- **INSTRUCTIONS FOR THE TASK**
Look through the entries that follow and return each line that has the string "account".

- **EXTRACTED INFORMATION**
___

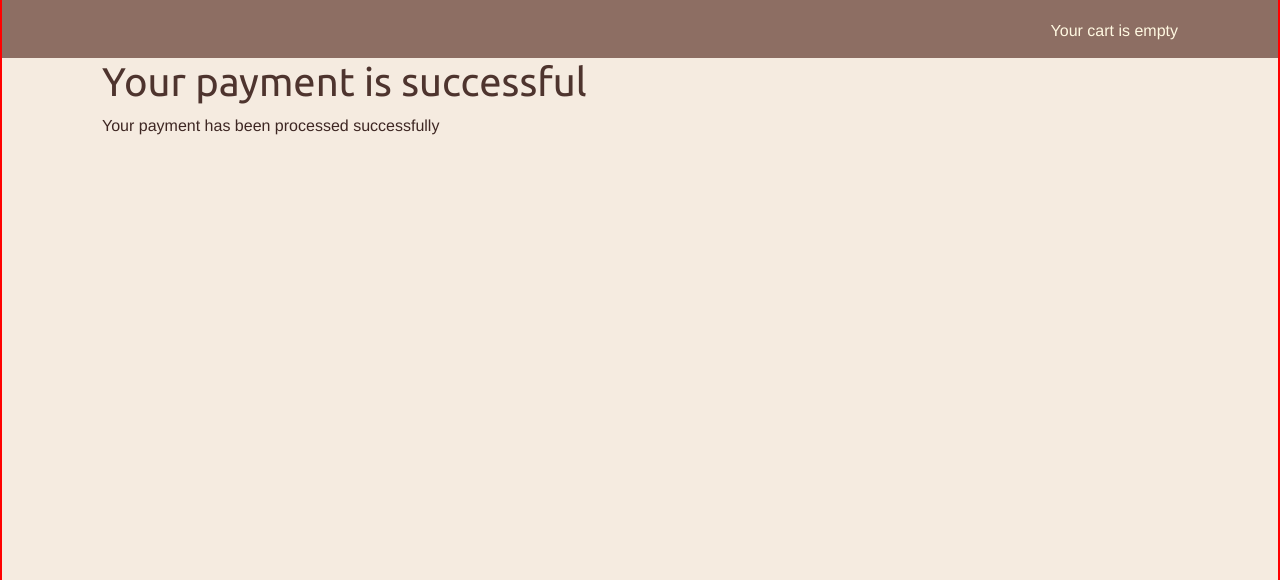
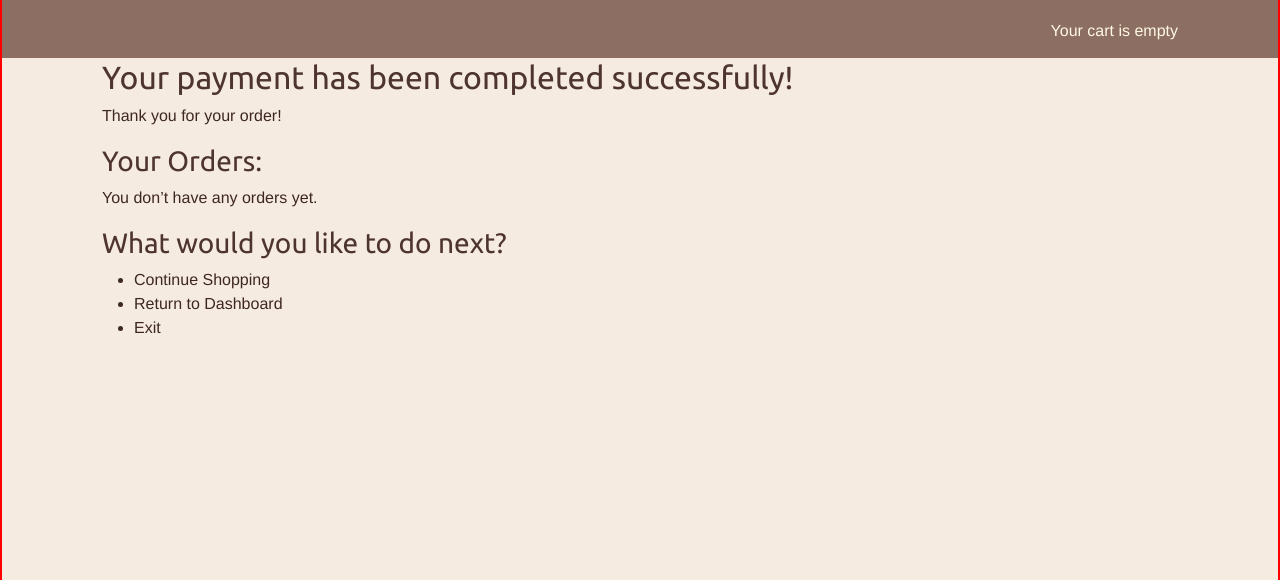
Before and after one commit to LisaOz/coffeeshop, a Django app: page /payment/completed/ in a window 1280 px wide. Shown: the part 55-635 px from the top of the page. Run offline with Django 5.2, Linux system fonts and the light colour scheme; parts of the project's set-up code (start-up, migrations or seed data) failed here and were passed over.

Commit message:
Moved the templates related to orders paid to order directory templates and corrected the views and the path

```diff
--- a/account/urls.py
+++ b/account/urls.py
@@ -19,4 +19,5 @@ urlpatterns = [
     #path('', views.dashboard, name='dashboard'),
     path('dashboard/', views.dashboard, name='dashboard'),
 
+
 ]
--- a/account/views.py
+++ b/account/views.py
@@ -78,7 +78,10 @@ View for dashboard
 # hidden <input> HTML element 'next' in Login template
 
 
+
 @login_required
 def dashboard(request):
+    # fetch orders from the Order model where user matches the currently logged-in user
     user_orders = Order.objects.filter(user=request.user)  # Get orders of the logged-in user
-    return render(request, 'account/dashboard.html', {'user_orders': user_orders})
+
+    return render(request, 'dashboard.html', {'user_orders': user_orders})  # Pass user_orders variable to the template
--- a/orders/urls.py
+++ b/orders/urls.py
@@ -18,6 +18,9 @@ urlpatterns = [
          views.admin_order_pdf,
          name='admin_order_pdf'
     ),
+
+    # path('completed/', views.payment_completed, name='payment_completed'),
+    path('payment/completed/', views.payment_completed, name='payment_completed'),  # Path to the payment completion
     path('barista/', views.barista_dashboard, name='barista_dashboard'),
     path('order/preparing/<int:order_id>/', views.mark_order_preparing, name='mark_order_preparing'),
     path('order/collected/<int:order_id>/', views.mark_order_collected, name='mark_order_collected'),
--- a/payment/templates/payment/completed.html
+++ b/payment/templates/payment/completed.html
@@ -1,8 +1,24 @@
 {% extends "shop/base.html" %}
 
-{% block title %}Payment successful{% endblock %}
+{% block content %}
+  <h2>Your payment has been completed successfully!</h2>
+  <p>Thank you for your order!</p>
 
-{% block content %}
-    <h1>Your payment is successful</h1>
-    <p>Your payment has been processed successfully</p>
+  <h3>Your Orders:</h3>
+  {% if user_orders %}
+    <ul>
+      {% for order in user_orders %}
+        <li>Order #{{ order.id }} - Status: {{ order.status }} - Total: ${{ order.get_total_cost }}</li>
+      {% endfor %}
+    </ul>
+  {% else %}
+    <p>You don’t have any orders yet.</p>
+  {% endif %}
+
+  <h3>What would you like to do next?</h3>
+  <ul>
+    <li><a href="{% url 'shop:product_list' %}">Continue Shopping</a></li>
+    <li><a href="{% url 'account:dashboard' %}">Return to Dashboard</a></li>
+    <li><a href="{% url 'account:logout' %}">Exit</a></li>
+  </ul>
 {% endblock %}
--- a/payment/urls.py
+++ b/payment/urls.py
@@ -18,5 +18,6 @@ urlpatterns = [
 
     # URL pattern for the Stripe webhook
     path('webhook/', webhooks.stripe_webhook, name='stripe-webhook'),
+    path('completed/', views.payment_completed, name='payment_completed'),
 
 ]
```
Also changed, not shown: account/templates/dashboard.html (+15 -6 lines), orders/views.py (+10 -0 lines).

___

- **EXERCISE ANSWER**
--- a/account/urls.py
+++ b/account/urls.py
--- a/account/views.py
+++ b/account/views.py
-    return render(request, 'account/dashboard.html', {'user_orders': user_orders})
+    <li><a href="{% url 'account:dashboard' %}">Return to Dashboard</a></li>
+    <li><a href="{% url 'account:logout' %}">Exit</a></li>
Also changed, not shown: account/templates/dashboard.html (+15 -6 lines), orders/views.py (+10 -0 lines).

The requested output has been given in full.